**ACTIVITY:** Only the pictures are to be left out, and the rest of the entries should be reproduced exactly.

**SUPPLIED DATA:**
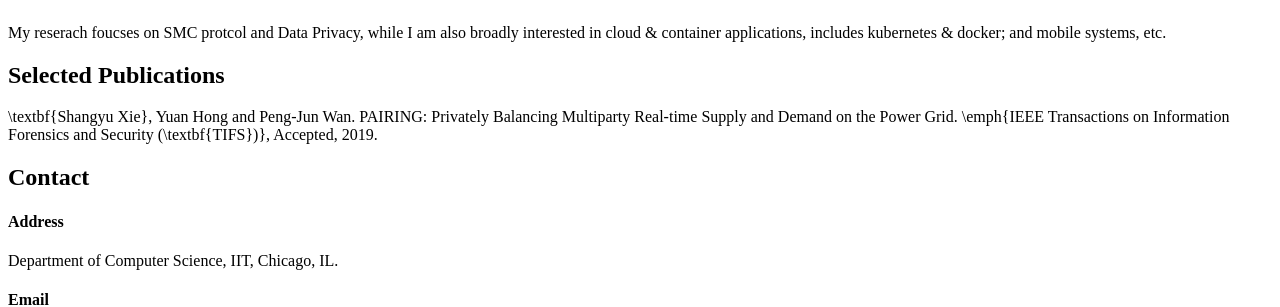
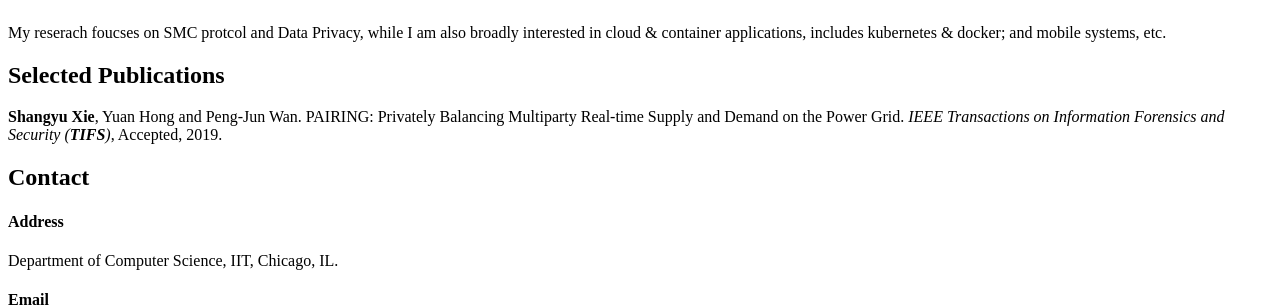
Before and after one commit to songwellxie/songwellxie.github.io, a Jekyll site: the page built from index.md, in a window 1280 px wide. Shown: the part 1848-2155 px from the top of the page. Built offline with Jekyll 4.4.1, drawn with Linux system fonts in a browser that asks for light colours; our own code applies the rules of GitHub Pages for plain Markdown files.

Commit message:
Update index.md

```diff
--- a/index.md
+++ b/index.md
@@ -17,7 +17,7 @@ I got my bachelor degree in Electrical Engineering and second major in Informati
 My reserach foucses on SMC protcol and Data Privacy, while I am also broadly interested in cloud & container applications, includes kubernetes & docker; and mobile systems, etc.
 
 ## Selected Publications
-\textbf{Shangyu Xie}, Yuan Hong and Peng-Jun Wan. PAIRING: Privately Balancing Multiparty Real-time Supply and Demand on the Power Grid. \emph{IEEE Transactions on Information Forensics and Security (\textbf{TIFS})}, Accepted, 2019.
+**Shangyu Xie**, Yuan Hong and Peng-Jun Wan. PAIRING: Privately Balancing Multiparty Real-time Supply and Demand on the Power Grid. *IEEE Transactions on Information Forensics and Security (**TIFS**)*, Accepted, 2019.
 
 ## Contact
 
```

**SOLUTION FOR THIS PROBLEM:**
Before and after one commit to songwellxie/songwellxie.github.io, a Jekyll site: the page built from index.md, in a window 1280 px wide. Shown: the part 1848-2155 px from the top of the page. Built offline with Jekyll 4.4.1, drawn with Linux system fonts in a browser that asks for light colours; our own code applies the rules of GitHub Pages for plain Markdown files.

Commit message:
Update index.md

```diff
--- a/index.md
+++ b/index.md
@@ -17,7 +17,7 @@ I got my bachelor degree in Electrical Engineering and second major in Informati
 My reserach foucses on SMC protcol and Data Privacy, while I am also broadly interested in cloud & container applications, includes kubernetes & docker; and mobile systems, etc.
 
 ## Selected Publications
-\textbf{Shangyu Xie}, Yuan Hong and Peng-Jun Wan. PAIRING: Privately Balancing Multiparty Real-time Supply and Demand on the Power Grid. \emph{IEEE Transactions on Information Forensics and Security (\textbf{TIFS})}, Accepted, 2019.
+**Shangyu Xie**, Yuan Hong and Peng-Jun Wan. PAIRING: Privately Balancing Multiparty Real-time Supply and Demand on the Power Grid. *IEEE Transactions on Information Forensics and Security (**TIFS**)*, Accepted, 2019.
 
 ## Contact
 
```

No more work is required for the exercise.